All Turtle Conservation Units in Sri Lanka are Illegal, reveals Information Act

All Turtle Conservation Units in Sri Lanka are Illegal, reveals Information Act

25 September 2018 01:14 pm

Information received from the Department of Wildlife Conservation according to the Information Act revealed that half of the Turtle Conservation Centres around several places of the country including the Southern are maintained of illegal base.
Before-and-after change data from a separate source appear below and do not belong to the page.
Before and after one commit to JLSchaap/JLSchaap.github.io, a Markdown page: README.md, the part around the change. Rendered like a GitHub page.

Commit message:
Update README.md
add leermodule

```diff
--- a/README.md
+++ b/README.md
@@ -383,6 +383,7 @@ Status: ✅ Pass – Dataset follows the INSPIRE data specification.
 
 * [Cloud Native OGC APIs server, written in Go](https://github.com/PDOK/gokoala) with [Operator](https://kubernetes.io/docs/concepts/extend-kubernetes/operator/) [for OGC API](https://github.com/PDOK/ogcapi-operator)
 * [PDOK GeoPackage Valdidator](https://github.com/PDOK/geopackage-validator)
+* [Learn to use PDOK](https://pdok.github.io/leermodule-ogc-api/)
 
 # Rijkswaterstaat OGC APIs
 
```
According to the information neither of these are permitted by the Department of Wildlife Conservation, except for the suggested conservation one located in Hikkaduwa.
These illegal Turtle Conservation Centres are reported to be earning a lot of money retrieved from foreigners and local tourists on a daily basis, without paying taxes, ticketing 50-100 Rupees for locals and over 1000 from foreigners, and even 1500/- per every releasement of a baby Turtle at a maximum of 5.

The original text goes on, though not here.